These qualities made him an excellent and very successful accountant. This led him to being made partner by age 30 and he was then promoted to lead a practice group within his accounting firm. However, as a personality Geoff tended to be very introverted and lived inside his head. He had rarely interacted with people, had no people skills – and when he did interact with others his intense focus on detail and thoroughness often made him seen fussy and nit picking. Thus, while he was a superb accountant, he was very poorly equipped to lead a practice group.
Because of this, Geoff was sent to me for leadership coaching by his firm’s managing partner. Geoff began by telling me about his shyness and introversion and how difficult it was for him to lead others. After I listened to Geoff describe this problem, I began by asking Geoff the really key question: Did he actually want to become a leader – or would he really prefer to turn down the leadership position and remain an excellent accountant? This question startled him and after a minute or two of thinking about it he said he didn’t know, but he would be willing to give it a try!
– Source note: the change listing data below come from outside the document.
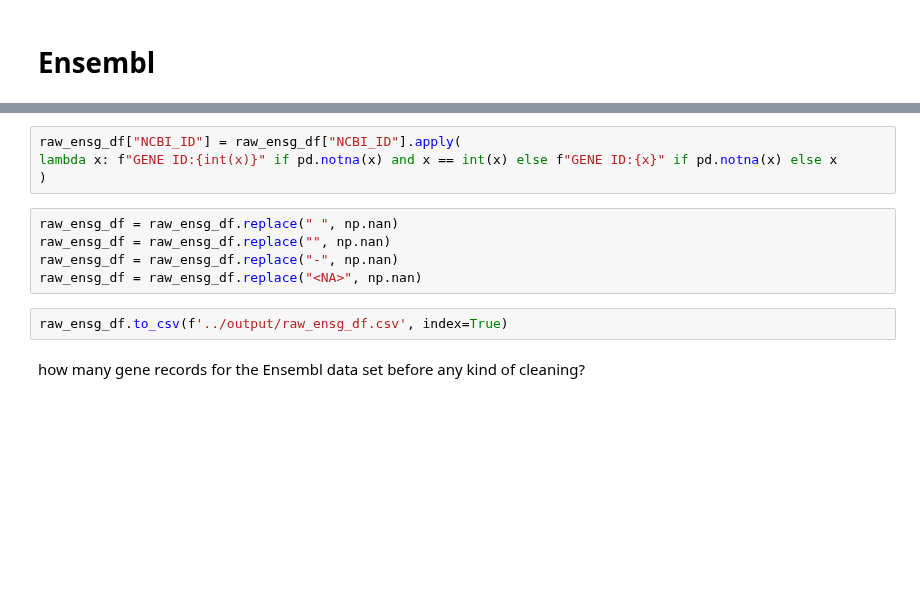
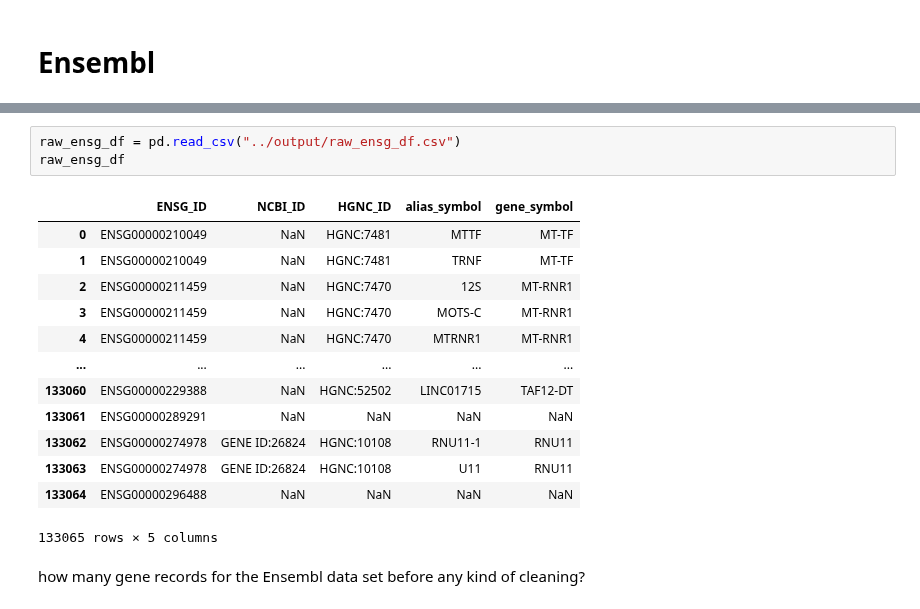
Before and after one commit to cancervariants/gene-harmony-analysis, a Jupyter notebook: analysis/1_alias_primary_collision_analysis.ipynb, the cells around one changed output, grey strips where cells are left out. Cells and saved outputs as stored; diff of their text form; blank space fills up the shorter version.

```diff
--- a/analysis/1_alias_primary_collision_analysis.ipynb
+++ b/analysis/1_alias_primary_collision_analysis.ipynb
@@ -271,14 +243,20 @@ raw_ensg_df
-# %%
-raw_ensg_df["NCBI_ID"] = raw_ensg_df["NCBI_ID"].apply(
-lambda x: f"GENE ID:{int(x)}" if pd.notna(x) and x == int(x) else f"GENE ID:{x}" if pd.notna(x) else x
-)
-# %%
-raw_ensg_df = raw_ensg_df.replace(" ", np.nan)
-raw_ensg_df = raw_ensg_df.replace("", np.nan)
-raw_ensg_df = raw_ensg_df.replace("-", np.nan)
-raw_ensg_df = raw_ensg_df.replace("<NA>", np.nan)
 # %%
-raw_ensg_df.to_csv(f'../output/raw_ensg_df.csv', index=True)
+raw_ensg_df = pd.read_csv("../output/raw_ensg_df.csv")
+raw_ensg_df
+# %% [output]
+|  | ENSG_ID | NCBI_ID | HGNC_ID | alias_symbol | gene_symbol |
+| 0 | ENSG00000210049 | NaN | HGNC:7481 | MTTF | MT-TF |
+| 1 | ENSG00000210049 | NaN | HGNC:7481 | TRNF | MT-TF |
+| 2 | ENSG00000211459 | NaN | HGNC:7470 | 12S | MT-RNR1 |
+| 3 | ENSG00000211459 | NaN | HGNC:7470 | MOTS-C | MT-RNR1 |
+| 4 | ENSG00000211459 | NaN | HGNC:7470 | MTRNR1 | MT-RNR1 |
+| ... | ... | ... | ... | ... | ... |
+| 133060 | ENSG00000229388 | NaN | HGNC:52502 | LINC01715 | TAF12-DT |
+| 133061 | ENSG00000289291 | NaN | NaN | NaN | NaN |
+| 133062 | ENSG00000274978 | GENE ID:26824 | HGNC:10108 | RNU11-1 | RNU11 |
+| 133063 | ENSG00000274978 | GENE ID:26824 | HGNC:10108 | U11 | RNU11 |
+| 133064 | ENSG00000296488 | NaN | NaN | NaN | NaN |
+133065 rows × 5 columns
 # %% [markdown]
 how many gene records for the Ensembl data set before any kind of cleaning?
 # %%
```
Also changed, not shown: parts of 24 cells of this notebook, 12 other files.
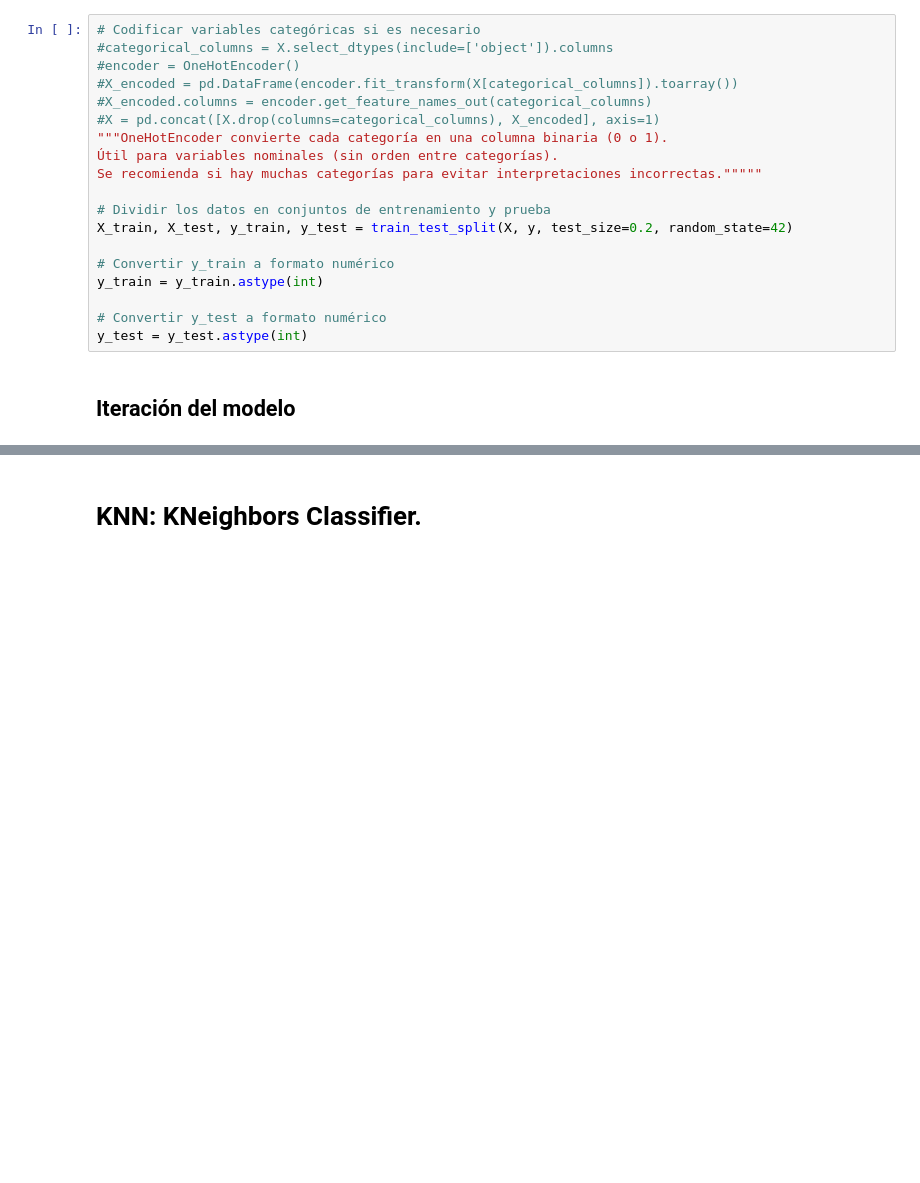
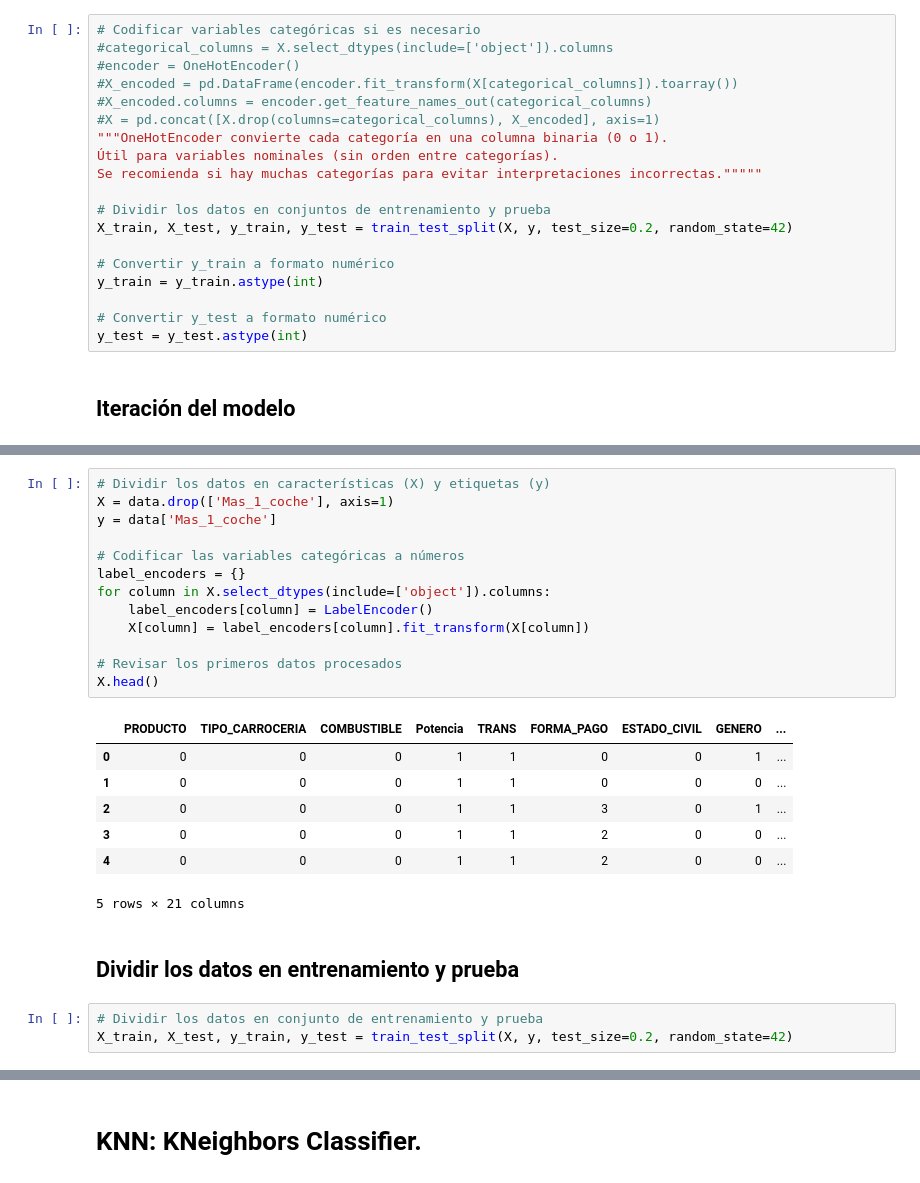
Before and after one commit to alejandromtnz/Purchase-Propensity-Model, a Jupyter notebook: ejemplo_itera.ipynb, the cells around one changed output, grey strips where cells are left out. Cells and saved outputs as stored; diff of their text form; blank space fills up the shorter version.

```diff
--- a/ejemplo_itera.ipynb
+++ b/ejemplo_itera.ipynb
@@ -434 +491,27 @@ ROC-AUC Score: 0.900270072475795
+# %%
+# Dividir los datos en características (X) y etiquetas (y)
+X = data.drop(['Mas_1_coche'], axis=1)
+y = data['Mas_1_coche']
+
+# Codificar las variables categóricas a números
+label_encoders = {}
+for column in X.select_dtypes(include=['object']).columns:
+    label_encoders[column] = LabelEncoder()
+    X[column] = label_encoders[column].fit_transform(X[column])
+
+# Revisar los primeros datos procesados
+X.head()
+# %% [output]
+|  | PRODUCTO | TIPO_CARROCERIA | COMBUSTIBLE | Potencia | TRANS | FORMA_PAGO | ESTADO_CIVIL | GENERO | ... |
+| 0 | 0 | 0 | 0 | 1 | 1 | 0 | 0 | 1 | ... |
+| 1 | 0 | 0 | 0 | 1 | 1 | 0 | 0 | 0 | ... |
+| 2 | 0 | 0 | 0 | 1 | 1 | 3 | 0 | 1 | ... |
+| 3 | 0 | 0 | 0 | 1 | 1 | 2 | 0 | 0 | ... |
+| 4 | 0 | 0 | 0 | 1 | 1 | 2 | 0 | 0 | ... |
+5 rows × 21 columns
+# %% [markdown]
+## Dividir los datos en entrenamiento y prueba
+# %%
+# Dividir los datos en conjunto de entrenamiento y prueba
+X_train, X_test, y_train, y_test = train_test_split(X, y, test_size=0.2, random_state=42)
 # %% [markdown]
```
Also changed, not shown: parts of 17 cells of this notebook.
Based on this decision, we then worked on strategies for helping Geoff develop as a leader that required two approaches: one that he could begin at work immediately, the other that he would pursue outside of work. The outside of work strategies involved taking formal courses in personal development and communication skills that would help him overcome his shyness and connect more easily with people. Geoff was initially very uncomfortable doing this, but within about six months he found himself making good progress and was beginning to actually enjoy himself.
At work the strategy was to shift his role from “monitoring and correcting” the work of his practice group to becoming a mentor to them. Geoff had two qualities that could help him play this mentoring role effectively. Firstly, he had superb accounting skills and vast experience to draw upon in mentoring his people; secondly, he cared so much about the quality of work put out by his practice group that he possessed a natural motivation to help his people learn to perform really well. It was just a question of Geoff learning to use their mistakes or lack of knowledge as an opportunity to teach them – rather than his current practice of being fussy and critical.
I trained Geoff in a technique for identifying and anticipating when he was about to go into “critical and fussy” mode – and then how to relax and to shift his internal mental state (and thus his behaviour) into “teaching and mentoring” mode. He agreed to begin this at work immediately and over the next six months he made such rapid progress that morale rose quite rapidly in his practice group. During that six months word about this got around – and the managing partner contacted me and said that their HR department had begun getting requests by other staff to join Geoff’s practice group. Given his initial limitations Geoff made a truly remarkable transition into a fine leader.
Have you or anyone you know made the transition from technician to leader? Was this difficult? How was this achieved?